21 October 2010
Thursday 21 Oct 2010, 11:00 - 12:00, Verdon-Smith room, IAS, First Floor, Royal Fort House
Abstract: Menopause, or post-reproductive survival, is absent in non-human primates and rare among mammals. From an evolutionary perspective, it is anomalous because post-reproductive survival reduces consumption for current offsprings without producing future offspring. This talk suggests a theory of menopause in humans based on human intelligence. Unlike other mammals, humans understand the reproductive process. Since child bearing and rearing is individually costly and more costly for mothers than fathers, mothers will choose to delay childbearing. As aging reduces the health of the mother, delay in child bearing will reduce the fitness of the child. Menopause raises the cost of delay to the mother and mothers will choose to have their children earlier than otherwise. Non-intelligent mammals cannot choose to delay childbearing to purposefully delay their individual childbearing and rearing costs. Thus menopause is redundant for non-intelligent mammals. The theory implies that menopause developed in humans or non-modern humans after they became intelligent.
In addition to this research student seminar, Professor Siow will also present a seminar on Estimating Sibling Peer Effects in Schooling Attainment in the Department of Economics and a paper, Large Shocks and Small Changes in the Marriage Market for Famine Born Cohorts in China, as part of the Sex Selection and Parental Investment conference organised by Sonia Bhalotra, Professor of Economics, Centre for Market and Public Organisation.

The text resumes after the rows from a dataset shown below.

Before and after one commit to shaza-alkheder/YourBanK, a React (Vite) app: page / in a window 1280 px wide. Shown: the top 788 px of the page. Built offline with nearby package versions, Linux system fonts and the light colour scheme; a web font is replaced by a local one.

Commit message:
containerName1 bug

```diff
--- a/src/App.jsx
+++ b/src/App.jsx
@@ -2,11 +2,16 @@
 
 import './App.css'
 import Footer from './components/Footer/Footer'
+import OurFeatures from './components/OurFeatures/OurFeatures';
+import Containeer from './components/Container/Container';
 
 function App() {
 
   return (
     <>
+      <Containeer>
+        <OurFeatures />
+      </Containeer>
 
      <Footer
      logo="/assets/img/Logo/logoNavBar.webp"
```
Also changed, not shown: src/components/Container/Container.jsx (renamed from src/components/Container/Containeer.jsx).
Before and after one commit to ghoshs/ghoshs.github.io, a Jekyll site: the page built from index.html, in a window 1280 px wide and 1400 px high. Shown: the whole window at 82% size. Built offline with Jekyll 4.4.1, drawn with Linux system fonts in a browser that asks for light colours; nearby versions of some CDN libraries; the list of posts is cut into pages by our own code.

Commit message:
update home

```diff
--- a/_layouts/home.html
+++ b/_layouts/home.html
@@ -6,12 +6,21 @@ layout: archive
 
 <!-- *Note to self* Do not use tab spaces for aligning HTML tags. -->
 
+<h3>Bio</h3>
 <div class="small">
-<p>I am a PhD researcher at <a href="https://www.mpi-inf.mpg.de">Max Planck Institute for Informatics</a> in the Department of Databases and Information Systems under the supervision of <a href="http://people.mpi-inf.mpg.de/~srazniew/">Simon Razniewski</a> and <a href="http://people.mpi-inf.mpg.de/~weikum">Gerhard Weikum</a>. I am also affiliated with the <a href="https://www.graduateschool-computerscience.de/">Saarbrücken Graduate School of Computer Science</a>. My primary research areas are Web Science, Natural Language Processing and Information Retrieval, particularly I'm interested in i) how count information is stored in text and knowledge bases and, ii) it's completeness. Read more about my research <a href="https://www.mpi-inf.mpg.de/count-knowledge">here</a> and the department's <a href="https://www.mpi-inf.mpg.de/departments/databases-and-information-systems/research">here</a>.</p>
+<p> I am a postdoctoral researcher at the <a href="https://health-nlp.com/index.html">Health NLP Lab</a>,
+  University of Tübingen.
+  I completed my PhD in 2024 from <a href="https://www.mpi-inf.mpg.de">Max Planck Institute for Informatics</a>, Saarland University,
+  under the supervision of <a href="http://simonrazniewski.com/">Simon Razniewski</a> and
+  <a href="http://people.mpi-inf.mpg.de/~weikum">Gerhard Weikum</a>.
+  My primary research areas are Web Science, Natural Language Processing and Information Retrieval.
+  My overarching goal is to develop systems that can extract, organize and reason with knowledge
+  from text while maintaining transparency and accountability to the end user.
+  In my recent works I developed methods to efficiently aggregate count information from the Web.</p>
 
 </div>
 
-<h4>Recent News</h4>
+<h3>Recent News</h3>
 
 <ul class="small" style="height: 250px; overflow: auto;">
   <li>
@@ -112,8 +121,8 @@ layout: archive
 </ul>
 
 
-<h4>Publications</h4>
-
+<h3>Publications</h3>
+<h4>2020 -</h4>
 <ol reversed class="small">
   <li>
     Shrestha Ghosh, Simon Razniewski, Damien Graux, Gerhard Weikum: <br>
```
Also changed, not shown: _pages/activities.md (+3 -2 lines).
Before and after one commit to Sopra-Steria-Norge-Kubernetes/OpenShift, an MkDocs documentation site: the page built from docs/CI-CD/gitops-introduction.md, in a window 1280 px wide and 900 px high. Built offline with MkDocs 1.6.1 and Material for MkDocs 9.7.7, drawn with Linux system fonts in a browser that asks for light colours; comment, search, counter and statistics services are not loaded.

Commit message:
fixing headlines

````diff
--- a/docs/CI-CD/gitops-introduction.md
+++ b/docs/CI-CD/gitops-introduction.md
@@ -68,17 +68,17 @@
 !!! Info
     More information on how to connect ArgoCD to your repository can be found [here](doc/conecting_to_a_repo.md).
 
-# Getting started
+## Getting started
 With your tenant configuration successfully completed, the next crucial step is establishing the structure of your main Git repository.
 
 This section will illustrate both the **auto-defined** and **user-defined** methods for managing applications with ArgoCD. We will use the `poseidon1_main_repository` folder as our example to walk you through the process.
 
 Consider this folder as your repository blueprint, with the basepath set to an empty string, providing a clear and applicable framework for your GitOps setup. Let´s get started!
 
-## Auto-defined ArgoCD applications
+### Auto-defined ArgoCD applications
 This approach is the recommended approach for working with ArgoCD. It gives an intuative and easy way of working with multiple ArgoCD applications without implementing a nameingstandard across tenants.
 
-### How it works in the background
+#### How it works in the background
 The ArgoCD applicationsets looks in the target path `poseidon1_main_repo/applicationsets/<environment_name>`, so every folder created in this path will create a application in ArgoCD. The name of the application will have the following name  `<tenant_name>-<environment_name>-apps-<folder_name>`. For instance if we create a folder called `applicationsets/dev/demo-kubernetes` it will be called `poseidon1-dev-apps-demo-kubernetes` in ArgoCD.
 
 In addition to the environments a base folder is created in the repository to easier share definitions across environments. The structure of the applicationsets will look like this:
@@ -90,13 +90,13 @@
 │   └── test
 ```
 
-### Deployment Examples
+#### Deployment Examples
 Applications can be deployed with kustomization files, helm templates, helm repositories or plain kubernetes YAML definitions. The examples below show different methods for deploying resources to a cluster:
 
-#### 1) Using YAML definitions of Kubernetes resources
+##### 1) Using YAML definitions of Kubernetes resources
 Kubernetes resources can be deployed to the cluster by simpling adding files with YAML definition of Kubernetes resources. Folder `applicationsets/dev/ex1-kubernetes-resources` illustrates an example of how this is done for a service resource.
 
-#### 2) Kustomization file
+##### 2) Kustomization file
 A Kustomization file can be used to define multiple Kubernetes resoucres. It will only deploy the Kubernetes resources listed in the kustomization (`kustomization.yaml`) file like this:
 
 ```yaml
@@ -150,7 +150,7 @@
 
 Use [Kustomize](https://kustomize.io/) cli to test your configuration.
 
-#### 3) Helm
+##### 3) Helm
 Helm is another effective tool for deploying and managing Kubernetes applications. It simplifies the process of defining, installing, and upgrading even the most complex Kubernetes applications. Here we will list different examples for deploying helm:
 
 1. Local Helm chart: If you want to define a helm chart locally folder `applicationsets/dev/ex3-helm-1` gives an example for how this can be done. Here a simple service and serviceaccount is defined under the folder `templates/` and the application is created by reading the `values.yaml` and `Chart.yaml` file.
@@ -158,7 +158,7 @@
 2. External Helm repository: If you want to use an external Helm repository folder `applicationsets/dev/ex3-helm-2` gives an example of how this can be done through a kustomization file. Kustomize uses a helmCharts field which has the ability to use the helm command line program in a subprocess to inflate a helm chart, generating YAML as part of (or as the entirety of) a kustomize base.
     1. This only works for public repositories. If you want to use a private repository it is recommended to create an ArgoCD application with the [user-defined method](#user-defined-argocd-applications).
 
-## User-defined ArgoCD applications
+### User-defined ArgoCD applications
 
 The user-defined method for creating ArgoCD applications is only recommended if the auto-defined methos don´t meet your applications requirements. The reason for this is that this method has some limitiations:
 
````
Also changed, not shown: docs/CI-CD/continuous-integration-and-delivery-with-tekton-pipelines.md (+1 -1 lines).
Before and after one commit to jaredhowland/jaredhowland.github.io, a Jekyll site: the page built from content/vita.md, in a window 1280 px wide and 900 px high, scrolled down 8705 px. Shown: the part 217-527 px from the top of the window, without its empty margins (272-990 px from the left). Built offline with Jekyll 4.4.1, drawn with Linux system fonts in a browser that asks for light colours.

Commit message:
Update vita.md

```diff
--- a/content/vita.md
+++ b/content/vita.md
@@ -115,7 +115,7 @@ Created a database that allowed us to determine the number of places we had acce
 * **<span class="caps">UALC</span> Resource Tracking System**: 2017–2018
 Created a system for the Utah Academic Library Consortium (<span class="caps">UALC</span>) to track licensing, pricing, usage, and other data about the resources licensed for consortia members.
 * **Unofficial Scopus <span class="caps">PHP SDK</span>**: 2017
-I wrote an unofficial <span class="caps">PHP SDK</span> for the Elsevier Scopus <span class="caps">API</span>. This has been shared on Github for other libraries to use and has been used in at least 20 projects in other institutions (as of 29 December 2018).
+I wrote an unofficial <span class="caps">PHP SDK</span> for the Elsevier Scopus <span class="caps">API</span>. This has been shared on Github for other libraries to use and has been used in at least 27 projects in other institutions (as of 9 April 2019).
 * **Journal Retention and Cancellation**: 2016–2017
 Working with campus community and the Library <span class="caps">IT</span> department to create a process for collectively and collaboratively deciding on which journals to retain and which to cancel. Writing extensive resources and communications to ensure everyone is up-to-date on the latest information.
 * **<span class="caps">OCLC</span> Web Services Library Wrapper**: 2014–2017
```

For a short biography on Professor Siow and details of his visit, please contact Professor Bhalotra or see: